* Work required:
Gather each line in the entries that includes the string "Software".

Top of Information provided

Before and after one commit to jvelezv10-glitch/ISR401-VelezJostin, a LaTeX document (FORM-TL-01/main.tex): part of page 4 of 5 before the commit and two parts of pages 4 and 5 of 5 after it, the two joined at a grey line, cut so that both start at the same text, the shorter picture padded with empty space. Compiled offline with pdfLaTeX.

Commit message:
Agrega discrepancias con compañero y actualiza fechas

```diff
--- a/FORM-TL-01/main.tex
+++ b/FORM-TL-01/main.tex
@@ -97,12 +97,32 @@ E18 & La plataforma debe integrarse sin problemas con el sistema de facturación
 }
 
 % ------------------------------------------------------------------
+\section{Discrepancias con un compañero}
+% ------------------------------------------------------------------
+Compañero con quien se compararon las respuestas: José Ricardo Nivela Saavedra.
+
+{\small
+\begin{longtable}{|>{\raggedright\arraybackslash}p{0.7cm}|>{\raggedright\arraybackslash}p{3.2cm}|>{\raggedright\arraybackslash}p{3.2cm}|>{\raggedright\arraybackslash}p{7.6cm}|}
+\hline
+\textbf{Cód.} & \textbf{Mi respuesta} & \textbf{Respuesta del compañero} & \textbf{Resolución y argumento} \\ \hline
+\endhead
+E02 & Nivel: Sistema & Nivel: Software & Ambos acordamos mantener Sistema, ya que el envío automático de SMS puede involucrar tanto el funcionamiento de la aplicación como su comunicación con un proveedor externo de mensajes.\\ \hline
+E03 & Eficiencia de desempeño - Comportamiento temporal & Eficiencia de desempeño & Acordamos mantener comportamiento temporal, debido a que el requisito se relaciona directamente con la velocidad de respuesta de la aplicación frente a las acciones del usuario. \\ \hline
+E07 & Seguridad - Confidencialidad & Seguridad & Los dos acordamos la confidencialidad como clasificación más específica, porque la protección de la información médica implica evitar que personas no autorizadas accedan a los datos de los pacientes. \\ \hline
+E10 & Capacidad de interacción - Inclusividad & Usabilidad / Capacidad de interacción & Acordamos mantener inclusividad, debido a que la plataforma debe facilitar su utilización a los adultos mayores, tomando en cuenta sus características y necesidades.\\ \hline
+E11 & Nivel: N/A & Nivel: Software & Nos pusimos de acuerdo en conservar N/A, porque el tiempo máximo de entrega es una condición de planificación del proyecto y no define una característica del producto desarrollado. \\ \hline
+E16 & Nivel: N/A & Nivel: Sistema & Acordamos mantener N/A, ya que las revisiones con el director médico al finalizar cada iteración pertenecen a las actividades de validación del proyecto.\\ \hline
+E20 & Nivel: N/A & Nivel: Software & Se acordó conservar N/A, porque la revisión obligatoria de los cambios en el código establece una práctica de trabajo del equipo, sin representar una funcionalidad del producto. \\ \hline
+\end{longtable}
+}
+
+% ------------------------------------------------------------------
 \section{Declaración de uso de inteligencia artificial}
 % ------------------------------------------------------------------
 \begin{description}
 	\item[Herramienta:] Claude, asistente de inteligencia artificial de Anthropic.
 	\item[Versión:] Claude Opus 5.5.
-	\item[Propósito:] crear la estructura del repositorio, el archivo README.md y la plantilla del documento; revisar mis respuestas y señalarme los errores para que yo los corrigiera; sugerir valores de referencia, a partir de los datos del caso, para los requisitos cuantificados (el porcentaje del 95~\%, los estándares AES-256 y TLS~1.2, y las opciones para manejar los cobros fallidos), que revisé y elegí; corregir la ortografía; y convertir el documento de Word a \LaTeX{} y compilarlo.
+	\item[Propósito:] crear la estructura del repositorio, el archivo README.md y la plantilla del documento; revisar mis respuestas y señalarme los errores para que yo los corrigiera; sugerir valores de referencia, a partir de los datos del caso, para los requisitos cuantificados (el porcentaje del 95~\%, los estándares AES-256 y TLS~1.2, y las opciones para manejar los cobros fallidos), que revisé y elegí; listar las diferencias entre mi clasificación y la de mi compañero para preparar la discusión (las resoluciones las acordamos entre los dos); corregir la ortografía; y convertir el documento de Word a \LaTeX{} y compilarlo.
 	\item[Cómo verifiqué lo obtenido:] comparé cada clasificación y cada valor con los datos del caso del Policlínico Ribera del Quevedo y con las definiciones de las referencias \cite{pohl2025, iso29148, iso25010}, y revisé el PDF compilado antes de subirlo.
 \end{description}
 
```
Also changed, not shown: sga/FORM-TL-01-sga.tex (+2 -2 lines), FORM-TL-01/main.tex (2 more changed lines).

Bottom of Information provided

* Solved exercise:
+E02 & Nivel: Sistema & Nivel: Software & Ambos acordamos mantener Sistema, ya que el envío automático de SMS puede involucrar tanto el funcionamiento de la aplicación como su comunicación con un proveedor externo de mensajes.\\ \hline
+E11 & Nivel: N/A & Nivel: Software & Nos pusimos de acuerdo en conservar N/A, porque el tiempo máximo de entrega es una condición de planificación del proyecto y no define una característica del producto desarrollado. \\ \hline
+E20 & Nivel: N/A & Nivel: Software & Se acordó conservar N/A, porque la revisión obligatoria de los cambios en el código establece una práctica de trabajo del equipo, sin representar una funcionalidad del producto. \\ \hline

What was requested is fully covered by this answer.